### [Exercise brief]
From the records below, copy out each line that has the word "shown".

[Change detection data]
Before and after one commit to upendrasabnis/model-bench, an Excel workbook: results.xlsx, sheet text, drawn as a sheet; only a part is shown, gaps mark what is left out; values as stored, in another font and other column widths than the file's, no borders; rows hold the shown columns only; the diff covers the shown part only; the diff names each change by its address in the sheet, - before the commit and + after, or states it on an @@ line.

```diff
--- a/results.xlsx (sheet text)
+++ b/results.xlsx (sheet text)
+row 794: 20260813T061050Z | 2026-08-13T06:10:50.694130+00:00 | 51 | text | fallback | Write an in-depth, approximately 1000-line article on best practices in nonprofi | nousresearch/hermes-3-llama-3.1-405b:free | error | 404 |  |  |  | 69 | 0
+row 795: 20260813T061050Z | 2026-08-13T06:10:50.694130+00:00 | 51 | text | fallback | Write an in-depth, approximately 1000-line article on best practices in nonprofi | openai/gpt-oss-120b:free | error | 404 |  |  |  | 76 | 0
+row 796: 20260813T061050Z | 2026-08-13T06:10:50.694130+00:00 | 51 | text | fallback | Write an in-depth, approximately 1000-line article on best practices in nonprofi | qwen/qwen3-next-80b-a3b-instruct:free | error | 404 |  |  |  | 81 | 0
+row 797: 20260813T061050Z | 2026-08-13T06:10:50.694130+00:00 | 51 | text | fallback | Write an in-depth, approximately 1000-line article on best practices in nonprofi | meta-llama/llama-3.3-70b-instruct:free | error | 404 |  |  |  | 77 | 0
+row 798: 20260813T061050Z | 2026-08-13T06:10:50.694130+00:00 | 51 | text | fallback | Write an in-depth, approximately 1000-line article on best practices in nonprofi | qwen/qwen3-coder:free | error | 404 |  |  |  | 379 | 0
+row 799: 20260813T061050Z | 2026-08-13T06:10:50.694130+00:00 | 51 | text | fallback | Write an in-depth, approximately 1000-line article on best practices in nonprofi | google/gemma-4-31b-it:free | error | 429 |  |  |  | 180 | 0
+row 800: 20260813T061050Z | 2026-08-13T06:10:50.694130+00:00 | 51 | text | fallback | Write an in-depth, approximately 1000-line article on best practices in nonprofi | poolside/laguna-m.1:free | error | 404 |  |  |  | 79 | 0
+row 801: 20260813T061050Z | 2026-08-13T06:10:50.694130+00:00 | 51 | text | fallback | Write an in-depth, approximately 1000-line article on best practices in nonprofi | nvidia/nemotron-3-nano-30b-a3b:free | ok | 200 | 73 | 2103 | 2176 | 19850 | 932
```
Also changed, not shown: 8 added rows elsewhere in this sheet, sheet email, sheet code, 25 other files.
...
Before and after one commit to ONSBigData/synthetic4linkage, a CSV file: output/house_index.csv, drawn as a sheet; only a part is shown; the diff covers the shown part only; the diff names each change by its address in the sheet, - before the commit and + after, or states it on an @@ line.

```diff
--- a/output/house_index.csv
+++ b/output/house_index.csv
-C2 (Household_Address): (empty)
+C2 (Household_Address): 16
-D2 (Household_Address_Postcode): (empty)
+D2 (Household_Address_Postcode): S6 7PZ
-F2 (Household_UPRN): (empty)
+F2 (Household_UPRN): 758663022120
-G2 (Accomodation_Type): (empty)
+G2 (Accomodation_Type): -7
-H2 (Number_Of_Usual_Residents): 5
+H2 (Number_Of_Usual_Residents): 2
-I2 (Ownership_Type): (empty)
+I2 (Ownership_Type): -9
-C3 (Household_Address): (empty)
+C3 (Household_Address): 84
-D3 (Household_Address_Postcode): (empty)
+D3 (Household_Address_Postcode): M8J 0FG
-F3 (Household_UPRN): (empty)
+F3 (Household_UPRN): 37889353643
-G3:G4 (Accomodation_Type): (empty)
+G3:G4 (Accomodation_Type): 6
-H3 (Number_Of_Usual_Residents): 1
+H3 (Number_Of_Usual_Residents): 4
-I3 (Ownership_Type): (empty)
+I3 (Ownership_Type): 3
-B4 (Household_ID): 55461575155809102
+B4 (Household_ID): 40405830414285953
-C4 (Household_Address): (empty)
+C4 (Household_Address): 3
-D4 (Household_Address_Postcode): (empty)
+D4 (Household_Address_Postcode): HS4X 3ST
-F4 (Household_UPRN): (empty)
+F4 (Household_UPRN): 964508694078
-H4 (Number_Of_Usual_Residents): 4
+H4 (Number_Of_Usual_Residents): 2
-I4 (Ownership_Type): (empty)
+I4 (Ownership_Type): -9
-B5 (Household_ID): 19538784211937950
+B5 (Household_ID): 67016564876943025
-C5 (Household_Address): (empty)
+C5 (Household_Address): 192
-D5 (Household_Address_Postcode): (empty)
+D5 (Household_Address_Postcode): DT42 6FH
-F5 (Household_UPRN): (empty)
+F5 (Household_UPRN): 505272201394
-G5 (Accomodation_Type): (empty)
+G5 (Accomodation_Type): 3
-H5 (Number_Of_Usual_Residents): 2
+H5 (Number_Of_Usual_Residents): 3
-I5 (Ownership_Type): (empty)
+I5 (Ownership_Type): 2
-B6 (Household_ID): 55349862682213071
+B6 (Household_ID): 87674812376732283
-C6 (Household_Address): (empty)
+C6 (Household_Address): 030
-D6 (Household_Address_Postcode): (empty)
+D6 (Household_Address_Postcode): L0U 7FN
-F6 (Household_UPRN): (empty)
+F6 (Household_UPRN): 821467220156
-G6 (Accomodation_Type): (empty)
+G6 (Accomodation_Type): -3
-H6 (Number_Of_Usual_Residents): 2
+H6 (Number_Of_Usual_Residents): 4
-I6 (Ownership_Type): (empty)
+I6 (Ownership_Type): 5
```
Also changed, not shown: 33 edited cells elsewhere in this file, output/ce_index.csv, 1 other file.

### [Expected answer]
Before and after one commit to upendrasabnis/model-bench, an Excel workbook: results.xlsx, sheet text, drawn as a sheet; only a part is shown, gaps mark what is left out; values as stored, in another font and other column widths than the file's, no borders; rows hold the shown columns only; the diff covers the shown part only; the diff names each change by its address in the sheet, - before the commit and + after, or states it on an @@ line.
Also changed, not shown: 8 added rows elsewhere in this sheet, sheet email, sheet code, 25 other files.
Before and after one commit to ONSBigData/synthetic4linkage, a CSV file: output/house_index.csv, drawn as a sheet; only a part is shown; the diff covers the shown part only; the diff names each change by its address in the sheet, - before the commit and + after, or states it on an @@ line.
Also changed, not shown: 33 edited cells elsewhere in this file, output/ce_index.csv, 1 other file.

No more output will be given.